Fish (Oreochromis niloticus) as a Model of Refractive Error Development
In these experiments, significant amounts of myopia, and hyperopia were induced within two weeks using goggles with lens inserts as in other higher vertebrate animal models, e.g. chicks. The results from form deprivation treatment also show that the sensitivity of tilapia eyes may be an age related effect during the emmetropization process. The larger the fish, the less hyperopic the fish eye, though the small eye artefact may be a factor. The susceptibility of the refractive development of the eye to the visual environment may be also linked to plasma hormone levels. It was found that induced refractive errors could be shifted in the hyperopic direction with high levels of thyroid hormones. Also, after 2 weeks of treatment with negative or positive lens/goggles, the tilapia retina becomes thinner or thicker, respectively. When the goggles are removed, the thickness of the retina changes within hours and gradually returns to normal.
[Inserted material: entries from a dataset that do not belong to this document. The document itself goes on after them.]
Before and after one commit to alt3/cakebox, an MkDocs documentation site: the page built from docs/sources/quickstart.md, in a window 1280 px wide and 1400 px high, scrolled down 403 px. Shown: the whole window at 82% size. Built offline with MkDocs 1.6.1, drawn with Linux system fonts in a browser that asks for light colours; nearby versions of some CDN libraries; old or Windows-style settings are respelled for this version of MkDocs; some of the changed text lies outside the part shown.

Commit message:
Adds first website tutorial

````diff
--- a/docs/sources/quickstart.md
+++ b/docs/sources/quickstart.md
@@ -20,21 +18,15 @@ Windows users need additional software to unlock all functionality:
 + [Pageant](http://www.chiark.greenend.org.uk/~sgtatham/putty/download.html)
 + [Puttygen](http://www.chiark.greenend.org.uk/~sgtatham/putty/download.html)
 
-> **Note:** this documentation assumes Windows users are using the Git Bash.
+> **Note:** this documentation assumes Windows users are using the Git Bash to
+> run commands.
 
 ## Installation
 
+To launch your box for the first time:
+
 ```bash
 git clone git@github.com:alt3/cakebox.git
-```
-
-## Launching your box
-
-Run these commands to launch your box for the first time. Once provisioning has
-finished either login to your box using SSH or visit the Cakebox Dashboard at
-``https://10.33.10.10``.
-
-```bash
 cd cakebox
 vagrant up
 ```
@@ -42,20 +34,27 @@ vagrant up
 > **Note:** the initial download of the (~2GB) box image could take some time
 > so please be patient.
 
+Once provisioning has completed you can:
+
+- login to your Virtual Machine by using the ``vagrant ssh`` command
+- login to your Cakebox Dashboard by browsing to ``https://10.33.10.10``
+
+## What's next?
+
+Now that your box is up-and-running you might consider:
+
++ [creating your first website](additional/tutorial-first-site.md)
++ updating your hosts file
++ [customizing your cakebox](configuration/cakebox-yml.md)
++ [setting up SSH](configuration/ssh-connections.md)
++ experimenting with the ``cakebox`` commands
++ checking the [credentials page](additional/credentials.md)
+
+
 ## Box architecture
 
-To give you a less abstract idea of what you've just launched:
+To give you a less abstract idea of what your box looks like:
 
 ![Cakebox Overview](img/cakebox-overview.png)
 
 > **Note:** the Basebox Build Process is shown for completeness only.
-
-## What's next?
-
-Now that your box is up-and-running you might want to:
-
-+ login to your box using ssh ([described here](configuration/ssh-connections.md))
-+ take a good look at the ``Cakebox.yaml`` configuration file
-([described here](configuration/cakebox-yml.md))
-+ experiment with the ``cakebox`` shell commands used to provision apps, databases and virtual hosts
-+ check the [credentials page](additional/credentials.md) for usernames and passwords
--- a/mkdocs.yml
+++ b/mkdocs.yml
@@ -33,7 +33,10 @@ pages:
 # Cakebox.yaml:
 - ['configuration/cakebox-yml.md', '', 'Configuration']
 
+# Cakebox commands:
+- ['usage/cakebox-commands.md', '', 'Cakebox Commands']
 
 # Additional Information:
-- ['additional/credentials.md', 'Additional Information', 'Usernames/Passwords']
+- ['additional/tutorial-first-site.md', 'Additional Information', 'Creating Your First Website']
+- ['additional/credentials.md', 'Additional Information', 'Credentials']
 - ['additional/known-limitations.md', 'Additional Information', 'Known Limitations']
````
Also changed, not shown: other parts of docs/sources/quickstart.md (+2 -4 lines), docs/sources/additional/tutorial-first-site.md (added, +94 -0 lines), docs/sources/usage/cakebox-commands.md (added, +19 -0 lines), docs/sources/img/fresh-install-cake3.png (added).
However, the circadian retinomotor movement is a complicating factor since it affects the retinal thickness measurement with OCT at some time points.
In conclusion, tilapia represent a good lower vertebrate model for myopia research, suggesting a universal mechanism of myopia development, which may involve systemic hormones and immediate, short term retinal responses.
School:University of Waterloo
School Location:Canada - Ontario
Source Type:Master's Thesis
Keywords:fish refractive error animal model vision science and biology
Date of Publication:01/01/2008